(Excerpted data begins)

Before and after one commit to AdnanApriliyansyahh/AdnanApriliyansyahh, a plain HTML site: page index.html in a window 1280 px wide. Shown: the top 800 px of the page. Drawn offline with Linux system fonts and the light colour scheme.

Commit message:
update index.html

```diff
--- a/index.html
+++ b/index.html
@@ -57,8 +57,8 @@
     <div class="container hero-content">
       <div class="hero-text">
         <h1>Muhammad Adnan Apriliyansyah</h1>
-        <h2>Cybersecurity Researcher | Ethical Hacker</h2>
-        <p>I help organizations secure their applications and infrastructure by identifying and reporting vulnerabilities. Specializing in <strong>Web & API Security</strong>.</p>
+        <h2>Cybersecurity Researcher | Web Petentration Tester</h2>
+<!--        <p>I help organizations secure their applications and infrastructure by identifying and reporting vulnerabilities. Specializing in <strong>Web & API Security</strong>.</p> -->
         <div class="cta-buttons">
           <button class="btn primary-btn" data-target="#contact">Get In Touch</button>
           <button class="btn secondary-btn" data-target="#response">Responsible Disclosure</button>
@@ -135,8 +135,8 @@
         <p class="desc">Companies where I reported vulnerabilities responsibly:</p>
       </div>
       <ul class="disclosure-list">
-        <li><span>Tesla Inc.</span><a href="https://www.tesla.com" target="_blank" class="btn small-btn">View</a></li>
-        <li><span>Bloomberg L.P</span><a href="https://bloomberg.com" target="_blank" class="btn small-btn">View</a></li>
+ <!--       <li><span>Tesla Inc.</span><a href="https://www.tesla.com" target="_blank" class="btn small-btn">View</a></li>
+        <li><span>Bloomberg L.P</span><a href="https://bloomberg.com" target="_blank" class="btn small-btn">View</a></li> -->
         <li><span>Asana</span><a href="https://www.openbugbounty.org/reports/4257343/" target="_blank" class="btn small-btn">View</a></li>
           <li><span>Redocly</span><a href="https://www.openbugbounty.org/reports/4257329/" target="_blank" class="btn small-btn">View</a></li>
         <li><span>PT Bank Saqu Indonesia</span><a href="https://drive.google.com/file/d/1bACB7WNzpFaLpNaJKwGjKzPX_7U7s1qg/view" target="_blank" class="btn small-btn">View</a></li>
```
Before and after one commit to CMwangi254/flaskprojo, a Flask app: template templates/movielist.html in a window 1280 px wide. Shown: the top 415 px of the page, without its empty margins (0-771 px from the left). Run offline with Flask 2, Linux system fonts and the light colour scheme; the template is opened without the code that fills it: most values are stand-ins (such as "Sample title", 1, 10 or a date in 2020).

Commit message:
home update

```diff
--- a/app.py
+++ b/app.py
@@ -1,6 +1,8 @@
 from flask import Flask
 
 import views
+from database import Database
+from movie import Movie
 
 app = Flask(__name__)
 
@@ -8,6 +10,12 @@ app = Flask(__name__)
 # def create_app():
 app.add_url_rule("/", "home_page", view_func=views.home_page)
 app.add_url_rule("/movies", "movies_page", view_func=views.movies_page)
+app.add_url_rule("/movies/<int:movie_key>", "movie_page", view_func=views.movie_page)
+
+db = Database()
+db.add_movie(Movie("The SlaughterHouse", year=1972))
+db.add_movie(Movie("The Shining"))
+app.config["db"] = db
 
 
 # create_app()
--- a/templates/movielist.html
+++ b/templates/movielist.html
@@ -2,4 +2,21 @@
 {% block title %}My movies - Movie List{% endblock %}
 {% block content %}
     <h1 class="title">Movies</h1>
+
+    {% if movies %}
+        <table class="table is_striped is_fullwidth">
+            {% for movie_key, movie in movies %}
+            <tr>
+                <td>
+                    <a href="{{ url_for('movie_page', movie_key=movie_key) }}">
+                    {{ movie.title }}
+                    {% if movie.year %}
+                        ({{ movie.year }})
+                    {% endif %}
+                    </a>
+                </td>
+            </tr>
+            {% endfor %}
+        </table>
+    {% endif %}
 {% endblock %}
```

(Excerpted data ends)

- Instructions to follow -
Filter the records, keeping only lines that contain "title", and show those lines.

- Result -
Before and after one commit to CMwangi254/flaskprojo, a Flask app: template templates/movielist.html in a window 1280 px wide. Shown: the top 415 px of the page, without its empty margins (0-771 px from the left). Run offline with Flask 2, Linux system fonts and the light colour scheme; the template is opened without the code that fills it: most values are stand-ins (such as "Sample title", 1, 10 or a date in 2020).
 {% block title %}My movies - Movie List{% endblock %}
     <h1 class="title">Movies</h1>
+                    {{ movie.title }}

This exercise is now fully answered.